> **WORK ORDER**
Would you repeat each line below exactly, without the pictures?

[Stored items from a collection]
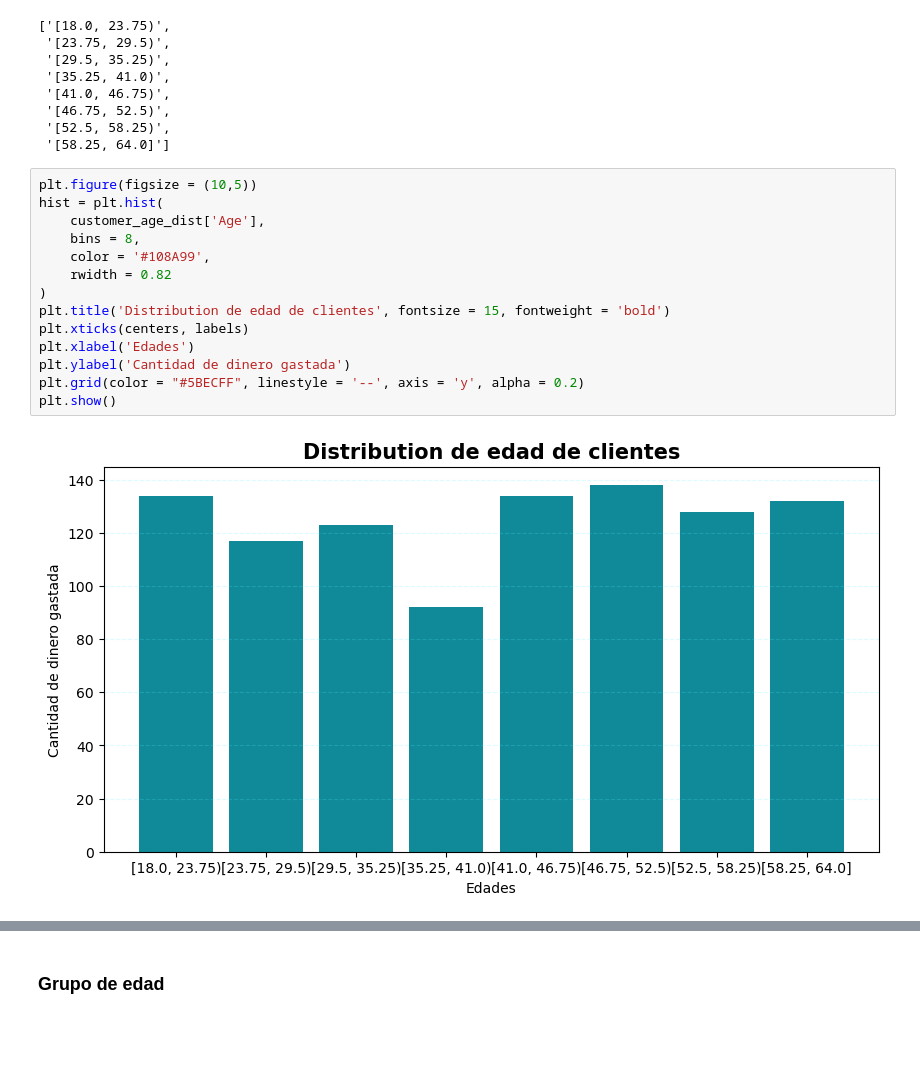
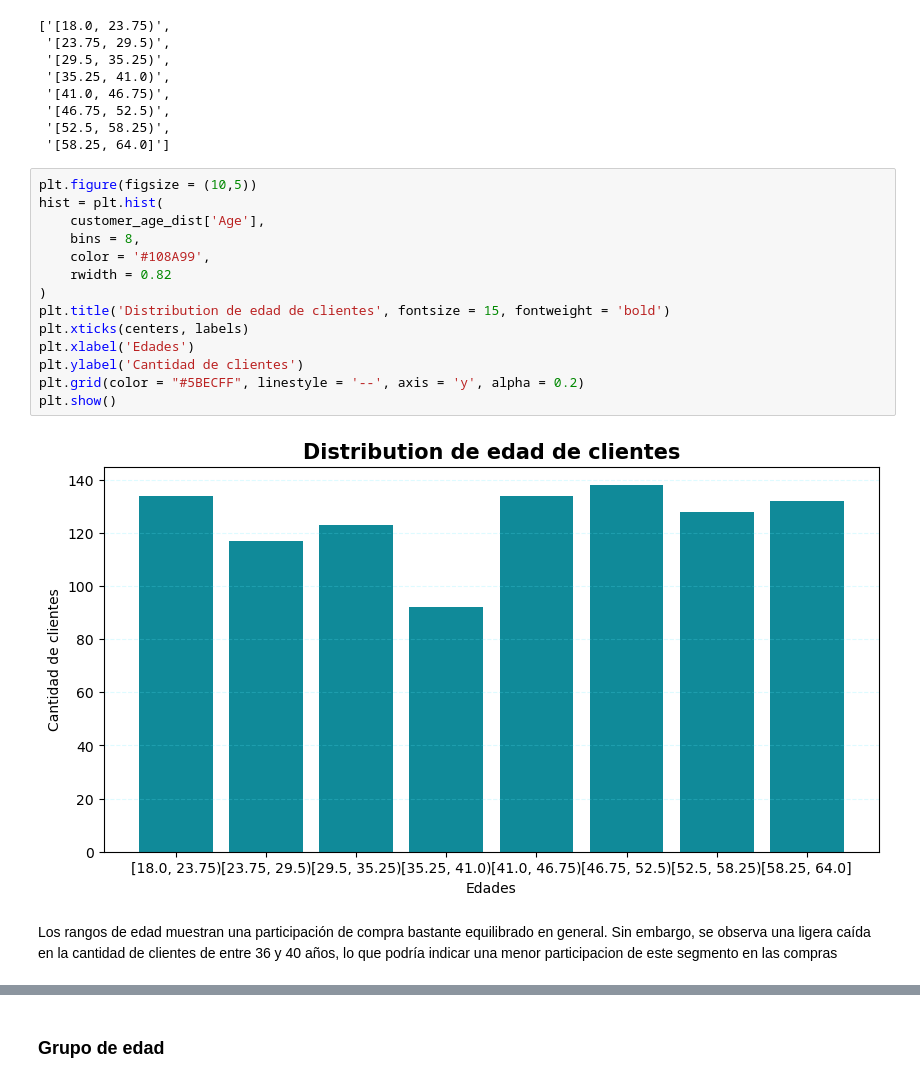
Before and after one commit to Jaumeesoleer/retail-analysis, a Jupyter notebook: notebooks/eda.ipynb, the cells around one changed output, grey strips where cells are left out. Drawn from its saved outputs; the diff is of its cells as text; blank space fills up the shorter version.

```diff
--- a/notebooks/eda.ipynb
+++ b/notebooks/eda.ipynb
@@ -278,19 +292,21 @@ labels
 # %%
 plt.figure(figsize = (10,5))
 hist = plt.hist(
     customer_age_dist['Age'],
     bins = 8,
     color = '#108A99',
     rwidth = 0.82
 )
 plt.title('Distribution de edad de clientes', fontsize = 15, fontweight = 'bold')
 plt.xticks(centers, labels)
 plt.xlabel('Edades')
-plt.ylabel('Cantidad de dinero gastada')
+plt.ylabel('Cantidad de clientes')
 plt.grid(color = "#5BECFF", linestyle = '--', axis = 'y', alpha = 0.2)
 plt.show()
 # %% [output]
-[figure, old version]
+[figure, new version]
+# %% [markdown]
+Los rangos de edad muestran una participación de compra bastante equilibrado en general. Sin embargo, se observa una ligera caída en la cantidad de clientes de entre 36 y 40 años, lo que podría indicar una menor participacion de este segmento en las compras
 # %%
 # Crea los rangos automáticamente
 bins = [18, 25, 35, 45, 55, 100]
```
Also changed, not shown: parts of 21 cells of this notebook.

> **SOLUTION TO THIS EXERCISE**
Before and after one commit to Jaumeesoleer/retail-analysis, a Jupyter notebook: notebooks/eda.ipynb, the cells around one changed output, grey strips where cells are left out. Drawn from its saved outputs; the diff is of its cells as text; blank space fills up the shorter version.

```diff
--- a/notebooks/eda.ipynb
+++ b/notebooks/eda.ipynb
@@ -278,19 +292,21 @@ labels
 # %%
 plt.figure(figsize = (10,5))
 hist = plt.hist(
     customer_age_dist['Age'],
     bins = 8,
     color = '#108A99',
     rwidth = 0.82
 )
 plt.title('Distribution de edad de clientes', fontsize = 15, fontweight = 'bold')
 plt.xticks(centers, labels)
 plt.xlabel('Edades')
-plt.ylabel('Cantidad de dinero gastada')
+plt.ylabel('Cantidad de clientes')
 plt.grid(color = "#5BECFF", linestyle = '--', axis = 'y', alpha = 0.2)
 plt.show()
 # %% [output]
-[figure, old version]
+[figure, new version]
+# %% [markdown]
+Los rangos de edad muestran una participación de compra bastante equilibrado en general. Sin embargo, se observa una ligera caída en la cantidad de clientes de entre 36 y 40 años, lo que podría indicar una menor participacion de este segmento en las compras
 # %%
 # Crea los rangos automáticamente
 bins = [18, 25, 35, 45, 55, 100]
```
Also changed, not shown: parts of 21 cells of this notebook.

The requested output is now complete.